In the mid-'60s, Ian Brady and Myra Hindley sexually tortured and murdered five children ages 10 to 16 in what came to be known as the Moors Murders in England. Hindley died behind bars at age 60 in 2002, and now the 79-year-old Brady wants to do the same. Brady is in poor health, and he's fighting to be removed from a secure hospital and sent to a prison in his native Scotland. As the Guardian explains, Scottish prisons don't force-feed inmates, and Brady wants to be allowed to refuse food and die. The hospital where he's being held says Brady has chronic mental illness and requires continued care, including oxygen, and thus shouldn't be transferred. He lost a legal fight on the matter in 2013, and he just lost another this week.

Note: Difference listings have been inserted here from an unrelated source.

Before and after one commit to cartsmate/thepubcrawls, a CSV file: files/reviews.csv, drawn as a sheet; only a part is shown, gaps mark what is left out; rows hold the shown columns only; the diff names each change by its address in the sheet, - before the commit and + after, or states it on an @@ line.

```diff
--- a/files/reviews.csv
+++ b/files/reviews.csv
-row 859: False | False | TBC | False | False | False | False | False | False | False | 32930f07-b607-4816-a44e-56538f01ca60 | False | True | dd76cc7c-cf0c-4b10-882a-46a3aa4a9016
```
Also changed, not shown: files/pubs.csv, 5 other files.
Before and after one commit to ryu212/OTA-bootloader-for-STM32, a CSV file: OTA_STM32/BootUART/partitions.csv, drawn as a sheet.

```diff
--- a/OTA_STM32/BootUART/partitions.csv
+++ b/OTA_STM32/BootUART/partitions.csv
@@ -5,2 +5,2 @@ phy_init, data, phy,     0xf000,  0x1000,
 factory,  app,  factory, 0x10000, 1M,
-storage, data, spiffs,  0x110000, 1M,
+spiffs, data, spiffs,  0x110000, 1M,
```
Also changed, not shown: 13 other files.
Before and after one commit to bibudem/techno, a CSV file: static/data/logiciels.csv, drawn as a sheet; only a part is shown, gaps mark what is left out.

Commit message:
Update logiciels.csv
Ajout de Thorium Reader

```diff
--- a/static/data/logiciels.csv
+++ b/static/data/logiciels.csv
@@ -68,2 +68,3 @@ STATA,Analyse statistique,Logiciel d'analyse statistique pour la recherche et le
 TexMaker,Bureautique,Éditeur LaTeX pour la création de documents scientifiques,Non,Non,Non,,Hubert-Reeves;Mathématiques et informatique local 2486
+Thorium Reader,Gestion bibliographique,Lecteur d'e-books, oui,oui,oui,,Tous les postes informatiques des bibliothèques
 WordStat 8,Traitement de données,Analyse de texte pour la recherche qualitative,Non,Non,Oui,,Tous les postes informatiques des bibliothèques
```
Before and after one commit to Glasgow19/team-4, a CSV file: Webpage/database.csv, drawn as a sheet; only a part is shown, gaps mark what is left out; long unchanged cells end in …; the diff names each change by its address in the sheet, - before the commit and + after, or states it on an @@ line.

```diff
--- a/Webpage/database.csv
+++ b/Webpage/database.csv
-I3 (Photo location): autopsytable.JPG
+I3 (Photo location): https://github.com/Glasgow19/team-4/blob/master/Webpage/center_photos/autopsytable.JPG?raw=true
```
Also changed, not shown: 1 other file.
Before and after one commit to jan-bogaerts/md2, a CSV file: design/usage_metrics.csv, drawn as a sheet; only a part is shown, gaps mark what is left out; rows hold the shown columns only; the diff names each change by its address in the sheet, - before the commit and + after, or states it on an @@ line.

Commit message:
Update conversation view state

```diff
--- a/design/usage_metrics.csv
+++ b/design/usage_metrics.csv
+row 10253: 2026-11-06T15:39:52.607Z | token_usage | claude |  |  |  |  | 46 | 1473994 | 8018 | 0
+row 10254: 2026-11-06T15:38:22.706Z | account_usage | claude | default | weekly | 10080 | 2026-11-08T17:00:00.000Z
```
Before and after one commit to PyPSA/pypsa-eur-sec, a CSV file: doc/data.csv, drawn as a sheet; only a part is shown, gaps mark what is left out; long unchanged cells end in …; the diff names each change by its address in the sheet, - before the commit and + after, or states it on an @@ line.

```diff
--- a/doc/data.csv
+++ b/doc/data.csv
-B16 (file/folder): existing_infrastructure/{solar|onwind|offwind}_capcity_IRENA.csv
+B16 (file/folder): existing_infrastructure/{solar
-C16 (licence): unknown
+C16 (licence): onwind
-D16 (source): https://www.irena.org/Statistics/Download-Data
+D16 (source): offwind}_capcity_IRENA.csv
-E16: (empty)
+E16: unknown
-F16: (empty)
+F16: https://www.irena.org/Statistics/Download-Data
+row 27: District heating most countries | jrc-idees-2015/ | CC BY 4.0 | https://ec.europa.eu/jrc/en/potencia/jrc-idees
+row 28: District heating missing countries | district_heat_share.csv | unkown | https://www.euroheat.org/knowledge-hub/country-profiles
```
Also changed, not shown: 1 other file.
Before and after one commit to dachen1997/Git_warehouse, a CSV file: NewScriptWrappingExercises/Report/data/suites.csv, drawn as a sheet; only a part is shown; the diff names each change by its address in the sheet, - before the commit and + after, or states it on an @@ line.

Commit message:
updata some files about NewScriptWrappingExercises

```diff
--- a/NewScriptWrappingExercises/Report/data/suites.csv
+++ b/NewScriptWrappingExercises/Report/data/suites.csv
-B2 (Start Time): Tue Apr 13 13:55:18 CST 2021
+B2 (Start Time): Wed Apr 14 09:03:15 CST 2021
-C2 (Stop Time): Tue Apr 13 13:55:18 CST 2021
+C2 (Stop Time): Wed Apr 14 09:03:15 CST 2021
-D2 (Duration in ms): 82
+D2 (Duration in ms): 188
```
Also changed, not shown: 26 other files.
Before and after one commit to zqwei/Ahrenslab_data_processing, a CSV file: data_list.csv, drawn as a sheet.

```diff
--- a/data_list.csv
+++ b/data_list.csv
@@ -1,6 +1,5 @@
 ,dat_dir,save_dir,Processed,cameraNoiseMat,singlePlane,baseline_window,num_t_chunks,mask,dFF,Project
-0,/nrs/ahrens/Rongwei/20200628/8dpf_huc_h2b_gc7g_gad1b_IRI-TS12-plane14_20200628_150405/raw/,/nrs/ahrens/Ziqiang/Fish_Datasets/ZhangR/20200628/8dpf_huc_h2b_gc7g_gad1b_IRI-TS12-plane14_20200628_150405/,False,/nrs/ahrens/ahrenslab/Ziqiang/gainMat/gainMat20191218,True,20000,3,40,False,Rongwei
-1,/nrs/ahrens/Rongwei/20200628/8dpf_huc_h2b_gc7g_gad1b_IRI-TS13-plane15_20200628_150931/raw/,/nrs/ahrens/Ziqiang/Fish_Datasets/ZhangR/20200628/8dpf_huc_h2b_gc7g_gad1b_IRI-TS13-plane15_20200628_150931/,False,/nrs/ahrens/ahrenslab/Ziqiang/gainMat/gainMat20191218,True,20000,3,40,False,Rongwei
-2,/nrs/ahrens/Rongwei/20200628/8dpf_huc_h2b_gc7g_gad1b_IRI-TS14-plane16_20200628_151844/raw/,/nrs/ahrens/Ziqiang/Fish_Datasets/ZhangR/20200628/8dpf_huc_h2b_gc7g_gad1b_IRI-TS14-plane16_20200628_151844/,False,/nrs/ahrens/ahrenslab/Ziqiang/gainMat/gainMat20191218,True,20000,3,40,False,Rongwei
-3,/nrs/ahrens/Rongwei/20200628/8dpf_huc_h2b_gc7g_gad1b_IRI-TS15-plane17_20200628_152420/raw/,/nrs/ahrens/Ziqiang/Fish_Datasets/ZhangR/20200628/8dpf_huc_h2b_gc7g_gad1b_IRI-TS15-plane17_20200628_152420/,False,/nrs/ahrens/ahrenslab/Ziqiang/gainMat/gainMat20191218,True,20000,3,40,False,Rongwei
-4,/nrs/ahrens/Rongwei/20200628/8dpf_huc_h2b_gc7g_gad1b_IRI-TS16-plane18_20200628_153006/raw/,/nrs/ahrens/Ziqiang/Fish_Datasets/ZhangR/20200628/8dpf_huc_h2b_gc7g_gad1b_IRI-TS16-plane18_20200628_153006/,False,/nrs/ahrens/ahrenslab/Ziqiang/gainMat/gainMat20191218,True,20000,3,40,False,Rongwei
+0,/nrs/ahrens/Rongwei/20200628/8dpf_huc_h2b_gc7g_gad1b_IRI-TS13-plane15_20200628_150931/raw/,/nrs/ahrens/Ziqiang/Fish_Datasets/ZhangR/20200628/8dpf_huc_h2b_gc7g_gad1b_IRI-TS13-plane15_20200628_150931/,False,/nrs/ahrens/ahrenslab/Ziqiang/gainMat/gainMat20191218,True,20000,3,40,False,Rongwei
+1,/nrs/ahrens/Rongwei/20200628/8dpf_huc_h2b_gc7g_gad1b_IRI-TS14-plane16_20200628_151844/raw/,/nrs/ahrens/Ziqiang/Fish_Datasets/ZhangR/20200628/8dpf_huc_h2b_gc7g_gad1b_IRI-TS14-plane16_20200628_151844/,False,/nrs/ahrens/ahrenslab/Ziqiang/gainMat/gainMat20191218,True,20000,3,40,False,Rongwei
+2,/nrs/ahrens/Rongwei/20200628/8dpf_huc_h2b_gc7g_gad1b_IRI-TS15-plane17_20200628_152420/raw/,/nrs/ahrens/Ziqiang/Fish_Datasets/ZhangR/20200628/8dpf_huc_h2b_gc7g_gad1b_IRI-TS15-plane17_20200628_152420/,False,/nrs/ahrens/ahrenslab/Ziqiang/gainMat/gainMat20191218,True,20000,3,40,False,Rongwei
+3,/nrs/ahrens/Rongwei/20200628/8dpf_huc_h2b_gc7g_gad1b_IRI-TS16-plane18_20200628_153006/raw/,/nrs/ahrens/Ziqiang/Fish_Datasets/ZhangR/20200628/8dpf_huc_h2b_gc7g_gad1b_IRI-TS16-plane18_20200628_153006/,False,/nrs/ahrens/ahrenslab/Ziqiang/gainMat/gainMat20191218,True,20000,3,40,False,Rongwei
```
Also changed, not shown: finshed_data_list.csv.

The latest decision revolved around a legal technicality on who can represent him—the BBC has the particulars, but the upshot is that Brady's longtime attorney will not be allowed to do so. It was unclear what the next steps in the case would be. The Telegraph, meanwhile, reveals another new tidbit: When Margaret Thatcher was prime minister, she was informed that Hindley might be considered for release in 1995 and Brady in 2005. At a time when capital punishment was being hotly debated, she told her Home Secretary that wouldn't do. "I do not think that either of these prisoners should ever be released from custody," she wrote. "Their crime was the most hideous and evil in modern times." The pair were convicted of three murders and confessed to two others in prison. (A numbers guy thinks his algorithm can help police spot serial killers.)